Problem details>
Go through the records and copy each line where the string "around" occurs.
[[ Exercise materials, beginning ]]
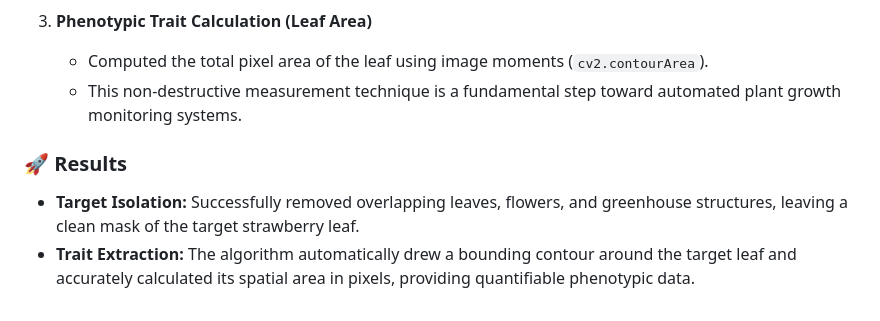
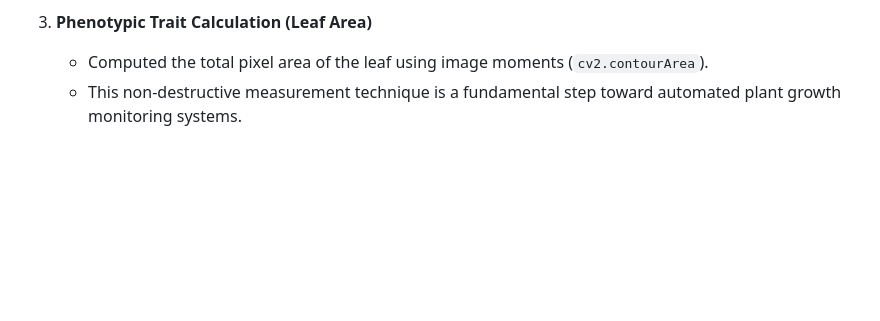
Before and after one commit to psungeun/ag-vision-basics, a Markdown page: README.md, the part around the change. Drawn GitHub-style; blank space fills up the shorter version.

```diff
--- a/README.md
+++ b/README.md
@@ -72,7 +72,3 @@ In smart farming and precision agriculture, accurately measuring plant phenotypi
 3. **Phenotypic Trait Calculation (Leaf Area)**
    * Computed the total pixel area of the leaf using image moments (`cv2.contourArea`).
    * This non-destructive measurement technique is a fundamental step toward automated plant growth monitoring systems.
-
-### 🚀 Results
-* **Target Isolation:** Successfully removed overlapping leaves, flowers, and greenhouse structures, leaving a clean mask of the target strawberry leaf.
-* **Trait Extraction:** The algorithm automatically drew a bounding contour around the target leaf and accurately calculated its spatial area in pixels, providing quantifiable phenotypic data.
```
[[ Exercise materials, end ]]
[[ Exercise materials, beginning ]]
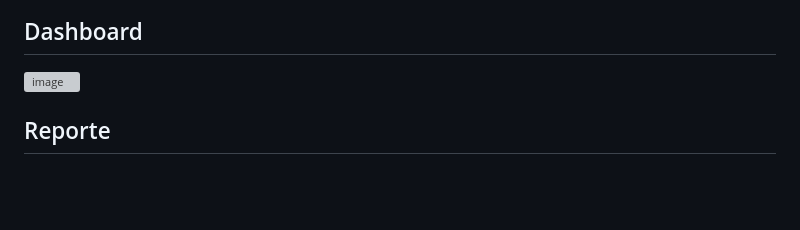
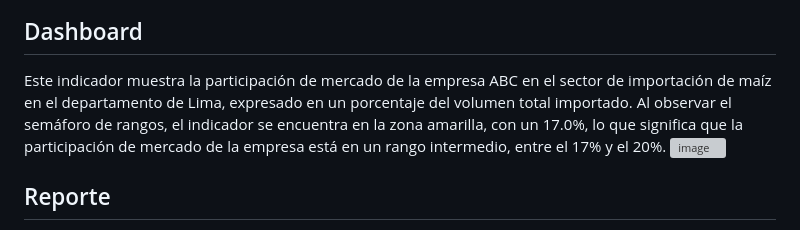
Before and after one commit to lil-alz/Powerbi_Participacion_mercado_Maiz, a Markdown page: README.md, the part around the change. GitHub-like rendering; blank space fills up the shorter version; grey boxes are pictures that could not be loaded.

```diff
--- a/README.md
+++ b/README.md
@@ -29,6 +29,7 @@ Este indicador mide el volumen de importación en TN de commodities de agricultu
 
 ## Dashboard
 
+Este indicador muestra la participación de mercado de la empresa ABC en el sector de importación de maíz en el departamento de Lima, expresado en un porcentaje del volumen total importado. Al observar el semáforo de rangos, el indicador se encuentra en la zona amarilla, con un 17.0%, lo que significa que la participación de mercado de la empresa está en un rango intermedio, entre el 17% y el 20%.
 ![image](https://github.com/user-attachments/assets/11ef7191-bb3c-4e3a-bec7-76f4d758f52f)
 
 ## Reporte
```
[[ Exercise materials, end ]]
Your response>
Before and after one commit to psungeun/ag-vision-basics, a Markdown page: README.md, the part around the change. Drawn GitHub-style; blank space fills up the shorter version.
-* **Trait Extraction:** The algorithm automatically drew a bounding contour around the target leaf and accurately calculated its spatial area in pixels, providing quantifiable phenotypic data.
Before and after one commit to lil-alz/Powerbi_Participacion_mercado_Maiz, a Markdown page: README.md, the part around the change. GitHub-like rendering; blank space fills up the shorter version; grey boxes are pictures that could not be loaded.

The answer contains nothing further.